START Data records

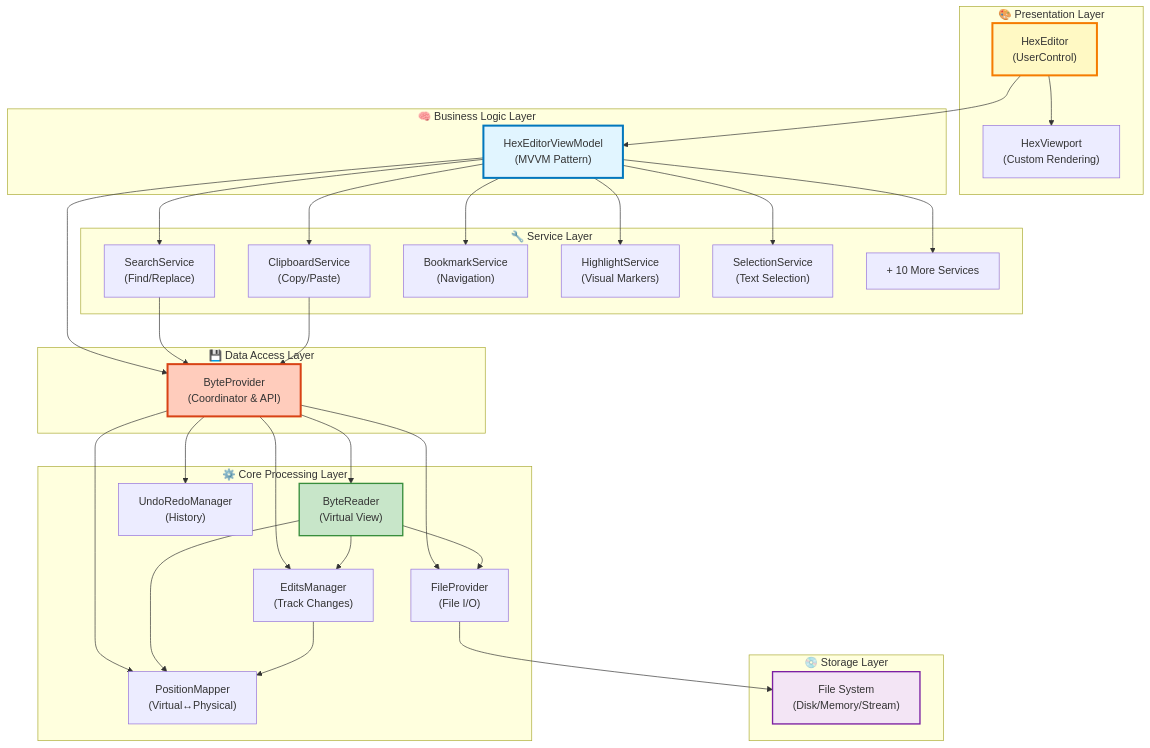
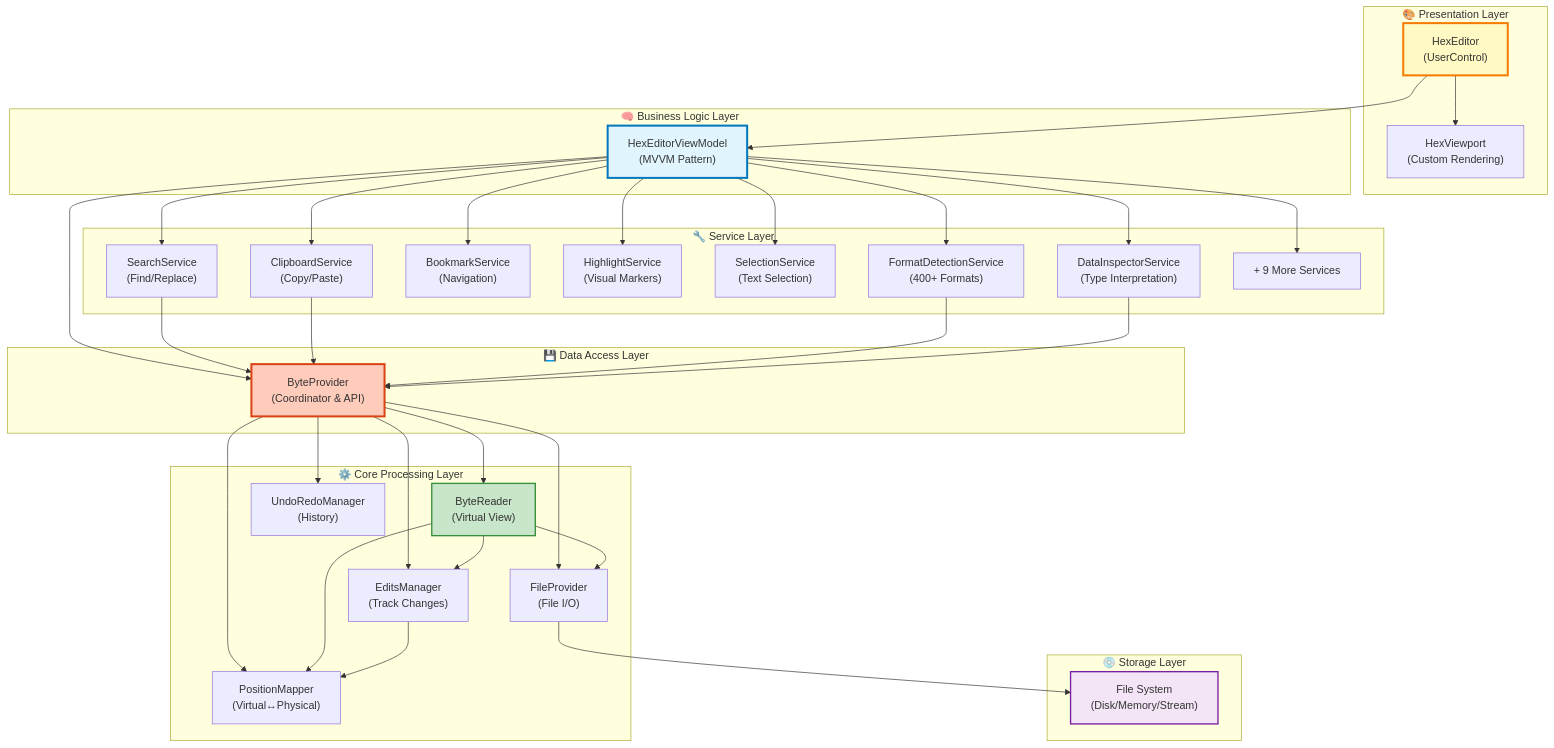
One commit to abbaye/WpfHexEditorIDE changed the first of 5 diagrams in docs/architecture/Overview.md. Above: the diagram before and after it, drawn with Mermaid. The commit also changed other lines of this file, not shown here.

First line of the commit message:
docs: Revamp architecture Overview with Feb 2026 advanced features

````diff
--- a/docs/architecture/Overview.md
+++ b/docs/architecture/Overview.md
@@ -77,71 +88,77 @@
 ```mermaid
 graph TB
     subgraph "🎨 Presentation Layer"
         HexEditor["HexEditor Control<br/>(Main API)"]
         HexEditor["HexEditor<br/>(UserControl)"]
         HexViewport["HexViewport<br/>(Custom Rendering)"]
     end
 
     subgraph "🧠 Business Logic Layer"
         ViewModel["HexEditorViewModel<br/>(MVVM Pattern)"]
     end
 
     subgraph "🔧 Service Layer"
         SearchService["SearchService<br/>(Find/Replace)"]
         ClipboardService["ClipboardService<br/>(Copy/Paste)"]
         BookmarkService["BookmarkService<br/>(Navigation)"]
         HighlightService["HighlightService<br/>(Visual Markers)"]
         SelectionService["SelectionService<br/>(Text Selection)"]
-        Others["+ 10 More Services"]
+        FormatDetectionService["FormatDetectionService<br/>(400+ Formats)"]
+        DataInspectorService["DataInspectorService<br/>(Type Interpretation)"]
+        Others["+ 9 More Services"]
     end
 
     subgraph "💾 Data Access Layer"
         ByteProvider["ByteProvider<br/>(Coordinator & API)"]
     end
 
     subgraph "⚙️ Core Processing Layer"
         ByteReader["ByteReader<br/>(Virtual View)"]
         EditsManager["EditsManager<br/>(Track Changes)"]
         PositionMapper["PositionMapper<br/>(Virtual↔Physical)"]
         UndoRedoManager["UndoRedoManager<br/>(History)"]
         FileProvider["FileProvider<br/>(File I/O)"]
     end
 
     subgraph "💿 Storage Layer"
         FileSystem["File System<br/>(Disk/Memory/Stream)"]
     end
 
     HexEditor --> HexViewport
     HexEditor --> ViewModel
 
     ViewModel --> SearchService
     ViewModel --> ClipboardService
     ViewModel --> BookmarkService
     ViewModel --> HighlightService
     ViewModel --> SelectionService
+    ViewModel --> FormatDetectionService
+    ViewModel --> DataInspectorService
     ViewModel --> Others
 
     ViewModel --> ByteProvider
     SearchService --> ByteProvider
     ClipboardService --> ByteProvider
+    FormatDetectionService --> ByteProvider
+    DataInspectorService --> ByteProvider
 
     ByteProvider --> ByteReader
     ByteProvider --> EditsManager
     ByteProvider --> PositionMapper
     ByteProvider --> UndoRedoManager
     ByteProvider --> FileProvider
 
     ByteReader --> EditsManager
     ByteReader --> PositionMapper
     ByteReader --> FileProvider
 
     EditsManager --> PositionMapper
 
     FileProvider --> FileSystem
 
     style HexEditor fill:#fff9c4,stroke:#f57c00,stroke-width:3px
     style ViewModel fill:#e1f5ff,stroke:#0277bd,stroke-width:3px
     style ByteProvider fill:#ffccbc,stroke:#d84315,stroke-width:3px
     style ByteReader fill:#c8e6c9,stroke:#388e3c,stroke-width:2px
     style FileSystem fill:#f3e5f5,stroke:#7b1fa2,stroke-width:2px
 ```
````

END Data records
START Data records

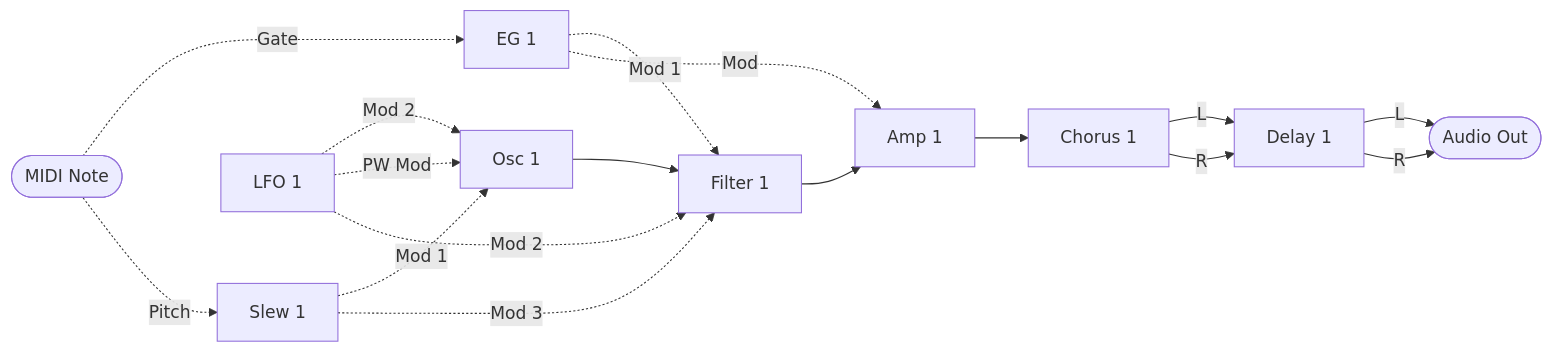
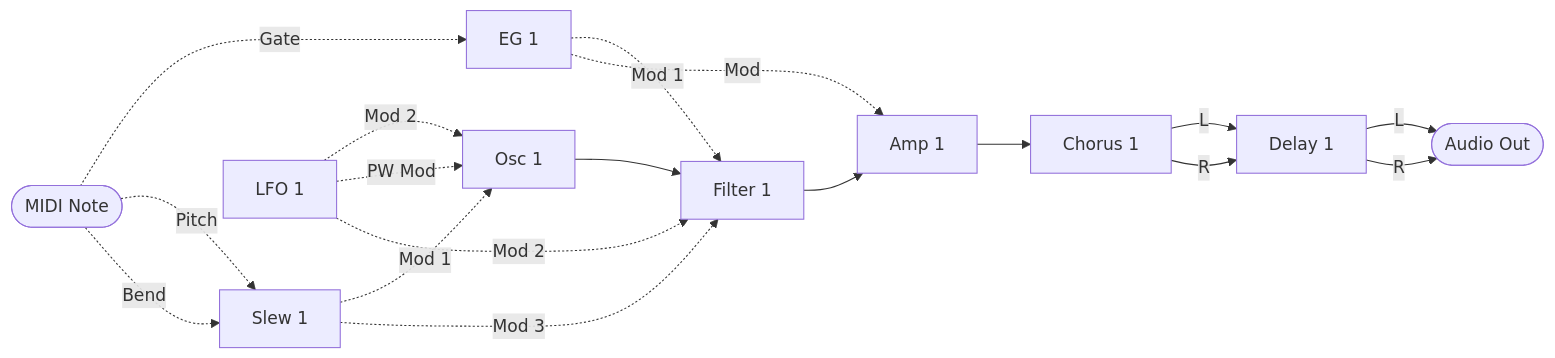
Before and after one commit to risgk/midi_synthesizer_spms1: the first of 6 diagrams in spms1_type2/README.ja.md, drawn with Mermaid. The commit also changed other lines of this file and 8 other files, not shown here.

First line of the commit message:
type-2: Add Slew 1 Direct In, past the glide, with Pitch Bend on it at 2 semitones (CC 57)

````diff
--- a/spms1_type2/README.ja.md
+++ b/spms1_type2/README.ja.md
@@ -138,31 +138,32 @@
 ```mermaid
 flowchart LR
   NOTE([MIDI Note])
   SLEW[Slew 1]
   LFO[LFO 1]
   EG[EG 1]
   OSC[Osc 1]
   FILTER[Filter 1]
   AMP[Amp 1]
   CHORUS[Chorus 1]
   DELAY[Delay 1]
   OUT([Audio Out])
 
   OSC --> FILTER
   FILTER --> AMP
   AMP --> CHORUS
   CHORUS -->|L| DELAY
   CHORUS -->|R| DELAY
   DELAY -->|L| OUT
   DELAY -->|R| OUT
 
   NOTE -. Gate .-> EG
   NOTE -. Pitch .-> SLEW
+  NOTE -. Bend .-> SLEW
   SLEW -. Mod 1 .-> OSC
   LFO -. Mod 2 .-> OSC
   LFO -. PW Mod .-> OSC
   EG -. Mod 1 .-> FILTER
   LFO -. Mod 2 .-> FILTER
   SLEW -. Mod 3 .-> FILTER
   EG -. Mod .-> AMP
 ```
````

END Data records
START Data records

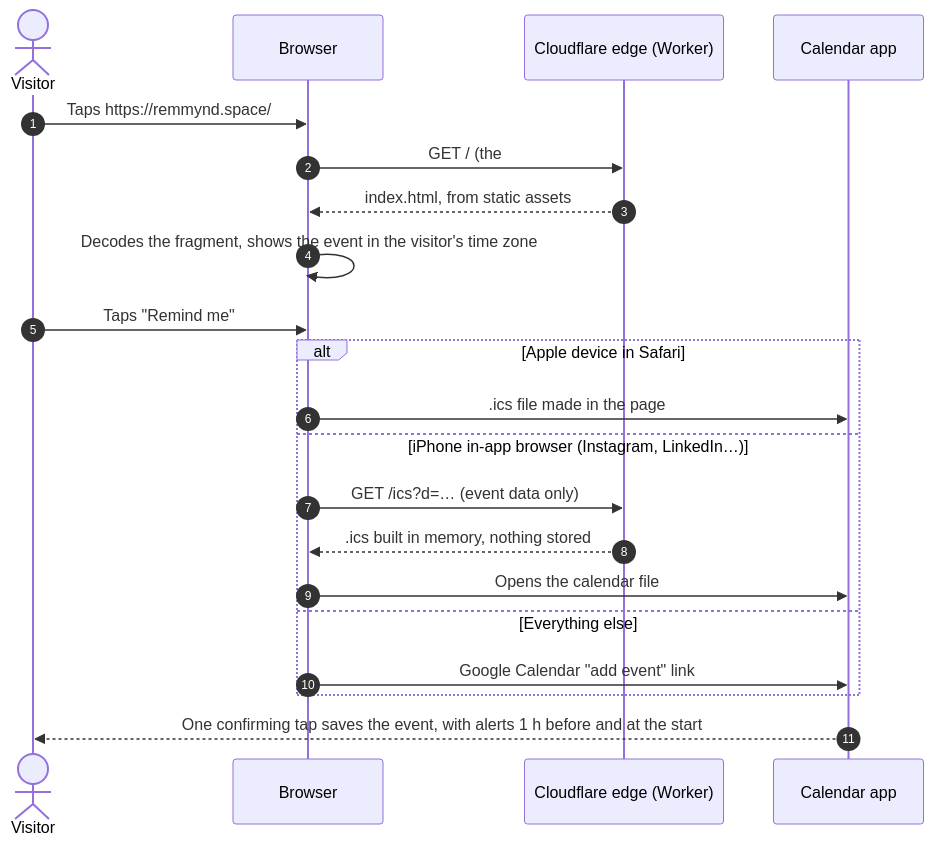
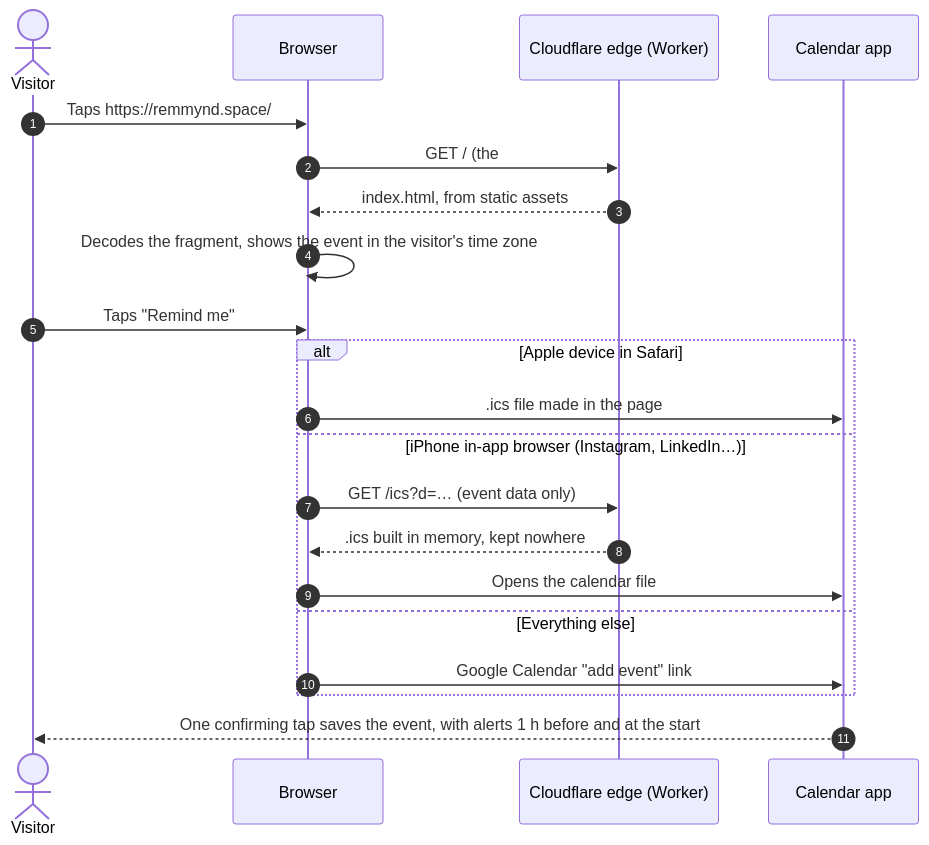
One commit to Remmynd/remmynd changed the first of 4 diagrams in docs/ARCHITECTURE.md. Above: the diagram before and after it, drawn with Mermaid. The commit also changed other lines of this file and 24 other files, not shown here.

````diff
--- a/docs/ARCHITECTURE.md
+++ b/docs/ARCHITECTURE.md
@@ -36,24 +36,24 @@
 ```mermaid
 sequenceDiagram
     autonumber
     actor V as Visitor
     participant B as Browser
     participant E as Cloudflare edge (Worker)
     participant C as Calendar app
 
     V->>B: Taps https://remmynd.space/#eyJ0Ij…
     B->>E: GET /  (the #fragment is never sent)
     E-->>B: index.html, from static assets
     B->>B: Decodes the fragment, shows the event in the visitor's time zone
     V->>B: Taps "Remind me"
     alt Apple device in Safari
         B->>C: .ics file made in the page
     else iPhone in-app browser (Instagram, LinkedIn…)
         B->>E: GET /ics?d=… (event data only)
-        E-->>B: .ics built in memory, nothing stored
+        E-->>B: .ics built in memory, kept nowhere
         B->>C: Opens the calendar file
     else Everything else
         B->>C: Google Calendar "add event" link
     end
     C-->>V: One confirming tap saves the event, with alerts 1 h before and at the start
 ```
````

END Data records

● Task prompt: Go through the material above and copy each line that holds the string "docs".

● Solution to the problem:
One commit to abbaye/WpfHexEditorIDE changed the first of 5 diagrams in docs/architecture/Overview.md. Above: the diagram before and after it, drawn with Mermaid. The commit also changed other lines of this file, not shown here.
docs: Revamp architecture Overview with Feb 2026 advanced features
--- a/docs/architecture/Overview.md
+++ b/docs/architecture/Overview.md
One commit to Remmynd/remmynd changed the first of 4 diagrams in docs/ARCHITECTURE.md. Above: the diagram before and after it, drawn with Mermaid. The commit also changed other lines of this file and 24 other files, not shown here.
--- a/docs/ARCHITECTURE.md
+++ b/docs/ARCHITECTURE.md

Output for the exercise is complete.